melodic outline and general treatment, and a third clause of reassertion, which shall repeat -- either literally or in varied form -the material of part one.1 In the Three-part form, as employed in the classic Minuet and Scherzo, each of the three parts taken by itself is in complete Two-part form; and as the third part was generally a literal repetition of part one, it was not written out, but at the end of the middle part (called the Trio, because it was originally written in three-voiced harmony) we find the direction "Minuet or Scherzo da capo," meaning a return to the first part. A coda or tail-piece is often added to round out the form. As the student will become thoroughly familiar with the Three-part form, in connection with the classic Symphonies soon to be studied (each Minuet, Scherzo or Trio being an example), our illustrations show the use of this form in independent pieces and are chiefly taken from modern literature; the object being so to interest the student in the beauty of these compositions as to convince him that in all good music content and design go hand in hand. For examples2 see Supplement Nos. 25, 26, 27.
THE CLASSICAL AND THE MODERN SUITE

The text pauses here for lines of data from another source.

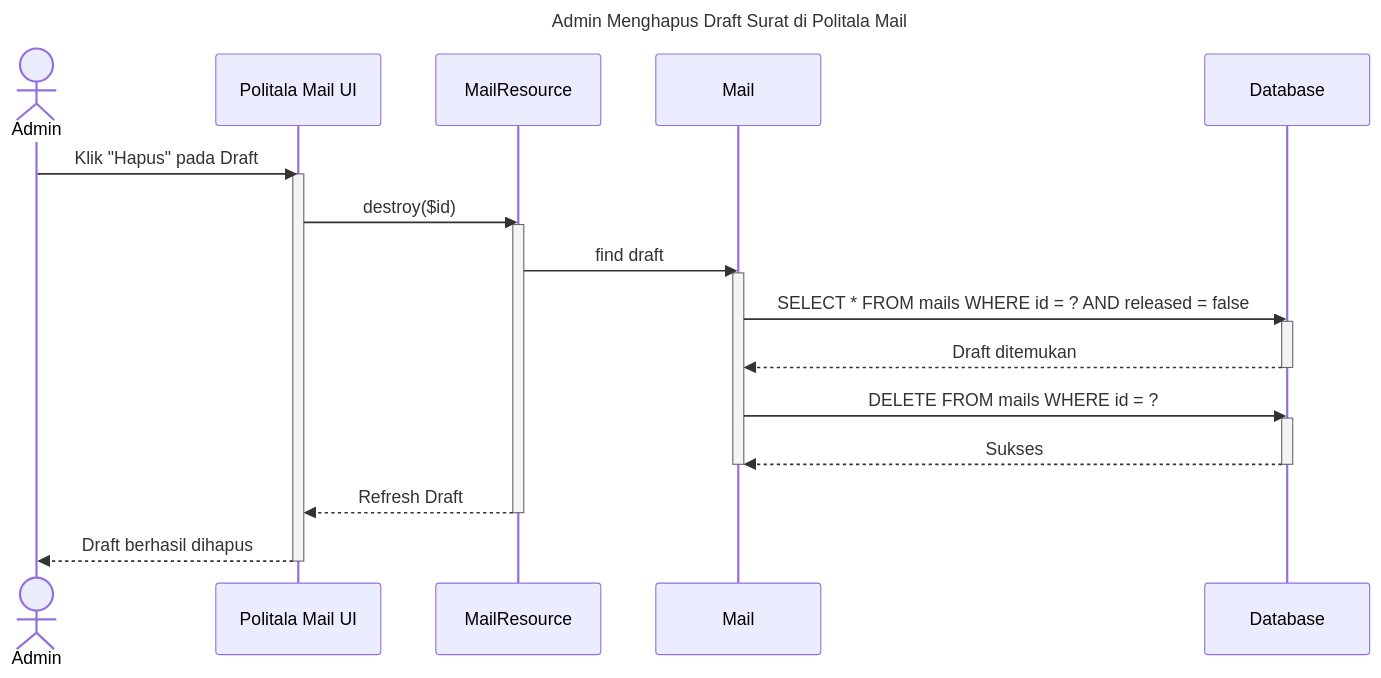
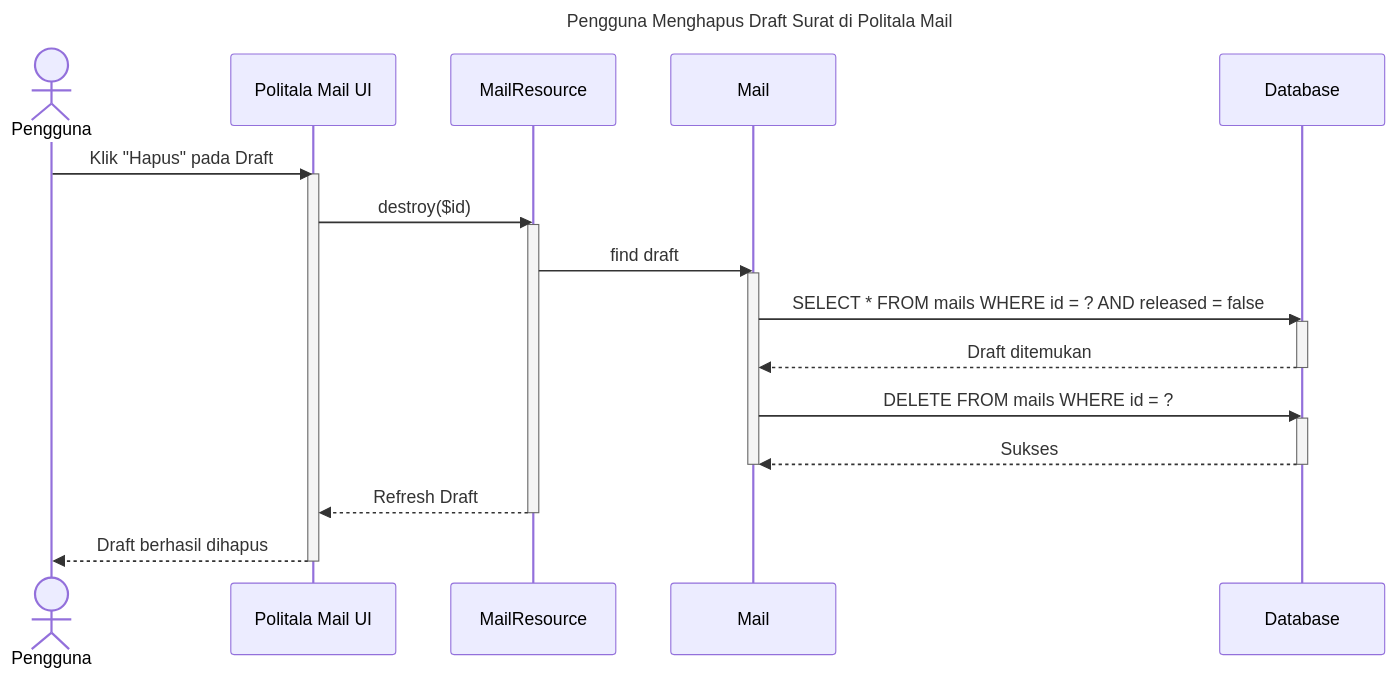
Before and after one commit to davidhadinugroho24601/UML-politala-mail: the diagram in Manage Sent Mails/delete draft.md, drawn with Mermaid. The commit also changed 8 other files, not shown here.

````diff
--- a/Manage Sent Mails/delete draft.md
+++ b/Manage Sent Mails/delete draft.md
@@ -1,33 +1,33 @@
 ```mermaid
 
 sequenceDiagram
-    title Admin Menghapus Draft Surat di Politala Mail
+    title Pengguna Menghapus Draft Surat di Politala Mail
 
-    actor Admin
+    actor Pengguna
     participant FilamentUI as Politala Mail UI
     participant MailResource
     participant MailModel as Mail
     participant DB as Database
 
-    Admin ->> FilamentUI: Klik "Hapus" pada Draft
+    Pengguna ->> FilamentUI: Klik "Hapus" pada Draft
     activate FilamentUI
     FilamentUI ->> MailResource: destroy($id)
     activate MailResource
     MailResource ->> MailModel: find draft
     activate MailModel
     MailModel ->> DB: SELECT * FROM mails WHERE id = ? AND released = false
     activate DB
     DB -->> MailModel: Draft ditemukan
     deactivate DB
     MailModel ->> DB: DELETE FROM mails WHERE id = ?
     activate DB
     DB -->> MailModel: Sukses
     deactivate DB
     deactivate MailModel
     MailResource -->> FilamentUI: Refresh Draft
     deactivate MailResource
-    FilamentUI -->> Admin: Draft berhasil dihapus
+    FilamentUI -->> Pengguna: Draft berhasil dihapus
     deactivate FilamentUI
 
 
 ```
````
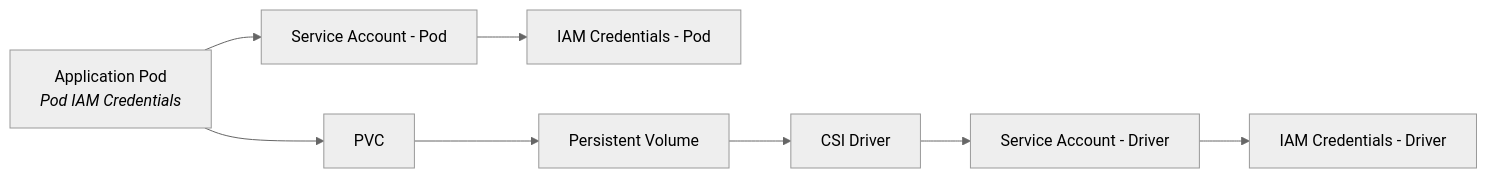
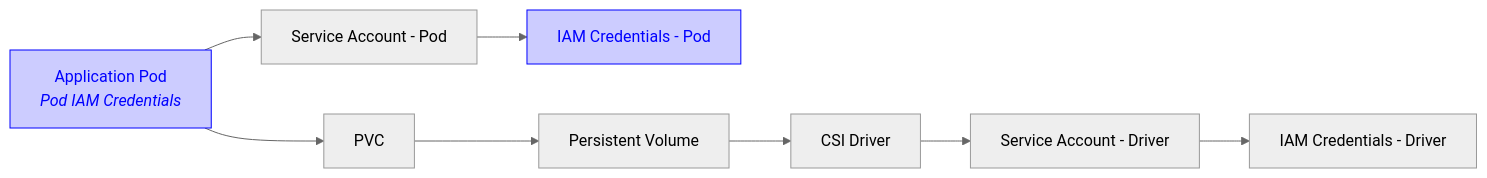
One commit to awslabs/mountpoint-s3-csi-driver changed the fourth of 4 diagrams in docs/CONFIGURATION.md. Above: the diagram before and after it, drawn with Mermaid (neutral theme). The commit also changed other lines of this file, not shown here.

````diff
--- a/docs/CONFIGURATION.md
+++ b/docs/CONFIGURATION.md
@@ -136,28 +166,32 @@
 ```mermaid
 graph LR;
     CSI[CSI Driver]
 
     P["`Application Pod
     *Pod IAM Credentials*`"]
 
     SA_D[Service Account - Driver]
     SA_P[Service Account - Pod]
 
     IAM_D[IAM Credentials - Driver]
     IAM_P[IAM Credentials - Pod]
 
     PV[Persistent Volume]
     PVC[PVC]
 
     P --> PVC
 
     PVC --> PV
 
     PV --> CSI
 
     CSI --> SA_D
     P --> SA_P
 
     SA_D --> IAM_D
     SA_P --> IAM_P
+
+
+    style IAM_P stroke:#0000ff,fill:#ccccff,color:#0000ff
+    style P stroke:#0000ff,fill:#ccccff,color:#0000ff
 ```
````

NO sooner had the Two- and Three-part forms become accepted as definite means of instrumental expression, than composers were eager to try their skill in combining dance-movements in such forms into larger groups. These compositions -- known in France as Ordres, in Germany as Suites and Partitas and in England as Lessons -- though all the movements were in the same key, yet showed considerable variety by reason of the contrast in the dance rhythms. They were, moreover, simple, direct and easily under____________________